§ **AIM OF THE TASK**
Set out exactly, line by line, the stretch of data below that begins at the line containing "Before and after one commit to roman91DE/master_thesis, a" and ends at the line containing "5 other files.", with both ends kept.

§ **DATA LISTING**
········
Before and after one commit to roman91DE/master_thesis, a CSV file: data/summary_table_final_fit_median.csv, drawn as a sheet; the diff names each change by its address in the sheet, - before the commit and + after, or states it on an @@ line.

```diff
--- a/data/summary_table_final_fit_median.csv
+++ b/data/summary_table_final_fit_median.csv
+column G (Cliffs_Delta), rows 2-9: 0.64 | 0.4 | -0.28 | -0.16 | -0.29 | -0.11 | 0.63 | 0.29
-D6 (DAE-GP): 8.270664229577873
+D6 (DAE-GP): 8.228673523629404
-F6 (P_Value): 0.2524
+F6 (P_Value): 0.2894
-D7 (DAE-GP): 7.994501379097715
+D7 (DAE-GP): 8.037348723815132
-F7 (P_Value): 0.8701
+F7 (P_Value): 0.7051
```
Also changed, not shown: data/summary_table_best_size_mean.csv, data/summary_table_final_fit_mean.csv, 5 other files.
········
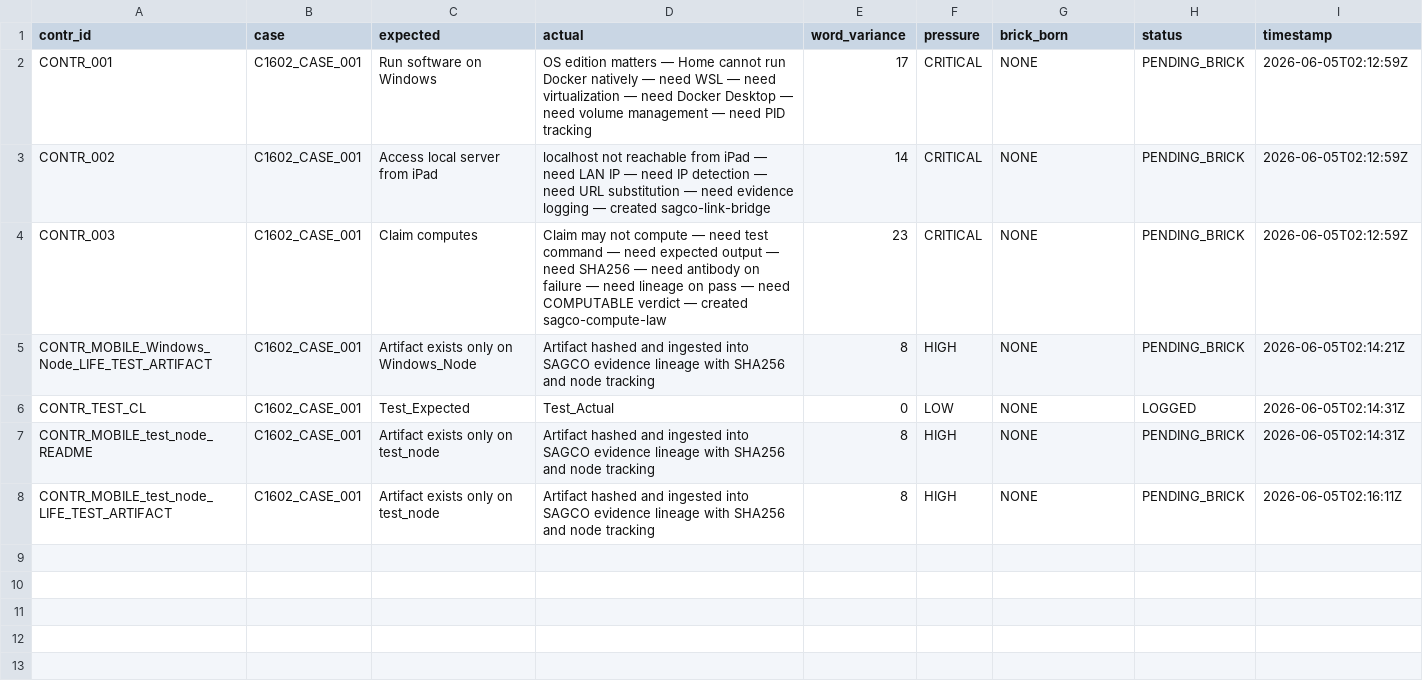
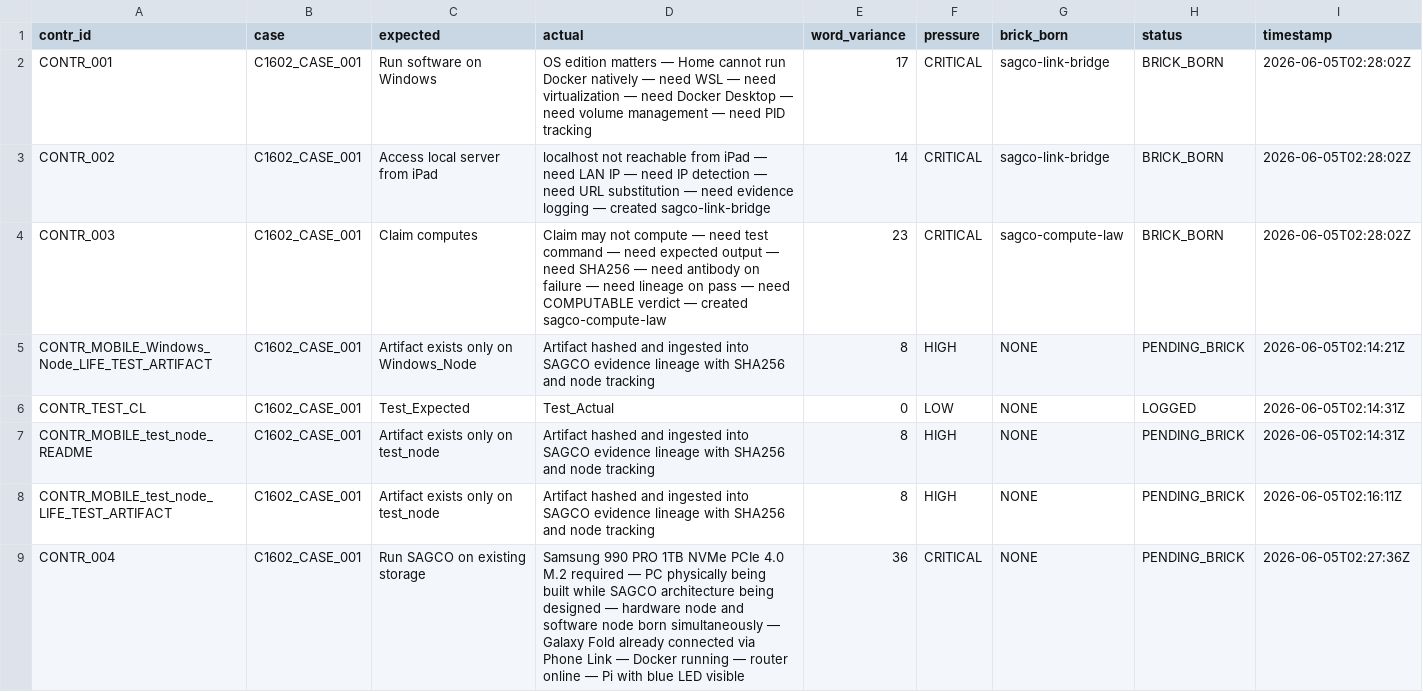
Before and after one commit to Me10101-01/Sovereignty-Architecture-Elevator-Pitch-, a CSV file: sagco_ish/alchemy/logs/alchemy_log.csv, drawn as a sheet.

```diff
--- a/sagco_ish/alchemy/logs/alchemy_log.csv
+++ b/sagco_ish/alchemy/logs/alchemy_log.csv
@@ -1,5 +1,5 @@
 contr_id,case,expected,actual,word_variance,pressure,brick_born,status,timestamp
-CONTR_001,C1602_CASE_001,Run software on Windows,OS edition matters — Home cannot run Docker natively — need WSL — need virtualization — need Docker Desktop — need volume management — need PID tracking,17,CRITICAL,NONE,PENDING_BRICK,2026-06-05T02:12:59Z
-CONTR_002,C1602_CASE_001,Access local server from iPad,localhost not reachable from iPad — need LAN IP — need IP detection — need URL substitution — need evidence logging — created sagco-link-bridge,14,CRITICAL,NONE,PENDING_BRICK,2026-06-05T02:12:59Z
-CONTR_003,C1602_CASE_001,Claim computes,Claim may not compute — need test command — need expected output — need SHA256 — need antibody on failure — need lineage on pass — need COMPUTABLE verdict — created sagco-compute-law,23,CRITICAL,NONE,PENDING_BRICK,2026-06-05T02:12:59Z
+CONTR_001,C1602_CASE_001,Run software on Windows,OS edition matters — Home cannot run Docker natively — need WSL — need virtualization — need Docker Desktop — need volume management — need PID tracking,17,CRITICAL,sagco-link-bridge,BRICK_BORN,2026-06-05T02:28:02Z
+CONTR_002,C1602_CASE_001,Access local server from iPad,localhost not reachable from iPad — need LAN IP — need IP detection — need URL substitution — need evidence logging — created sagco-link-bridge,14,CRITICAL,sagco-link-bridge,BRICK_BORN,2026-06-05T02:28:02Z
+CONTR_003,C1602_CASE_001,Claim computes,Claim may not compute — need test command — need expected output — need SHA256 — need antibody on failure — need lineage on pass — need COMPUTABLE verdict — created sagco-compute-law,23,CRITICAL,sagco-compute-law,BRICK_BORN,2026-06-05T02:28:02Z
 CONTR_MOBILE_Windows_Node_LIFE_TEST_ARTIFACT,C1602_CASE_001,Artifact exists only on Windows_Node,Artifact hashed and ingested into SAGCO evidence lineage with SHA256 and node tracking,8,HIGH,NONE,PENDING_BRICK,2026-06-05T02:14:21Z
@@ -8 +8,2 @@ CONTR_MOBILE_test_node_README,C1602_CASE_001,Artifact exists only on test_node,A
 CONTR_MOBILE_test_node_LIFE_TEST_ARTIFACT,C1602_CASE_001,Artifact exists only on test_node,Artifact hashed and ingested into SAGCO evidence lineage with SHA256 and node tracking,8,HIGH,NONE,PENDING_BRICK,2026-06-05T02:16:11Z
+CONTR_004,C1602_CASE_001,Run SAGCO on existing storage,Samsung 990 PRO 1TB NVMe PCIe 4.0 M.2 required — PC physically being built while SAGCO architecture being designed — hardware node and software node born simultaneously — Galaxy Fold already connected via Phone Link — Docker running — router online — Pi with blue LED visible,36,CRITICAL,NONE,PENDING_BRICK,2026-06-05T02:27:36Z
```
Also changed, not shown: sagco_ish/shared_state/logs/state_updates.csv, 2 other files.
········
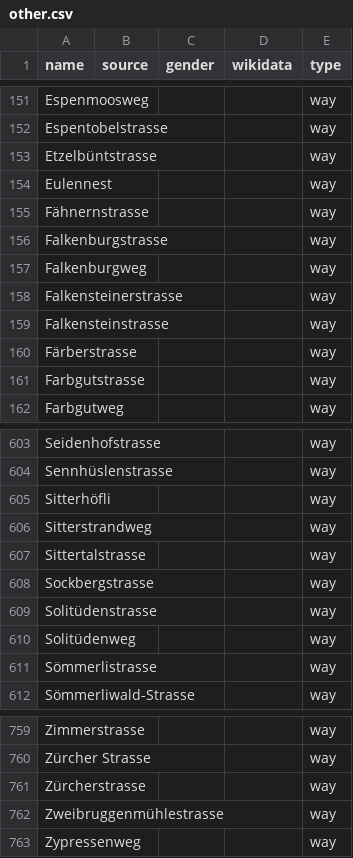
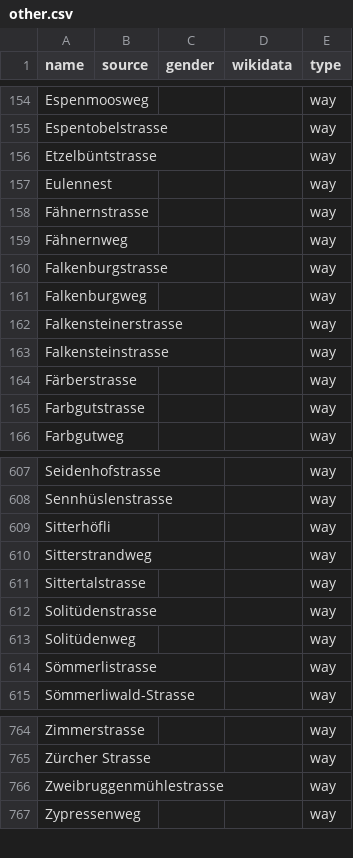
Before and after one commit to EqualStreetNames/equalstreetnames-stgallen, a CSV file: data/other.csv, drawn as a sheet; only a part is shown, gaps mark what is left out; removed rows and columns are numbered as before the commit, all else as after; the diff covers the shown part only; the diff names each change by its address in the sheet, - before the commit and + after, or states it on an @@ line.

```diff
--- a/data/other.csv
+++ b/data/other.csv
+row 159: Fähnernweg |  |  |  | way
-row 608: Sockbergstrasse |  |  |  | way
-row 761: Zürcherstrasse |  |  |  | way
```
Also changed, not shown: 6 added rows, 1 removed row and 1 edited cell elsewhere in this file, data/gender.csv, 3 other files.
········
§ **RESPONSE BELOW**
Before and after one commit to roman91DE/master_thesis, a CSV file: data/summary_table_final_fit_median.csv, drawn as a sheet; the diff names each change by its address in the sheet, - before the commit and + after, or states it on an @@ line.

```diff
--- a/data/summary_table_final_fit_median.csv
+++ b/data/summary_table_final_fit_median.csv
+column G (Cliffs_Delta), rows 2-9: 0.64 | 0.4 | -0.28 | -0.16 | -0.29 | -0.11 | 0.63 | 0.29
-D6 (DAE-GP): 8.270664229577873
+D6 (DAE-GP): 8.228673523629404
-F6 (P_Value): 0.2524
+F6 (P_Value): 0.2894
-D7 (DAE-GP): 7.994501379097715
+D7 (DAE-GP): 8.037348723815132
-F7 (P_Value): 0.8701
+F7 (P_Value): 0.7051
```
Also changed, not shown: data/summary_table_best_size_mean.csv, data/summary_table_final_fit_mean.csv, 5 other files.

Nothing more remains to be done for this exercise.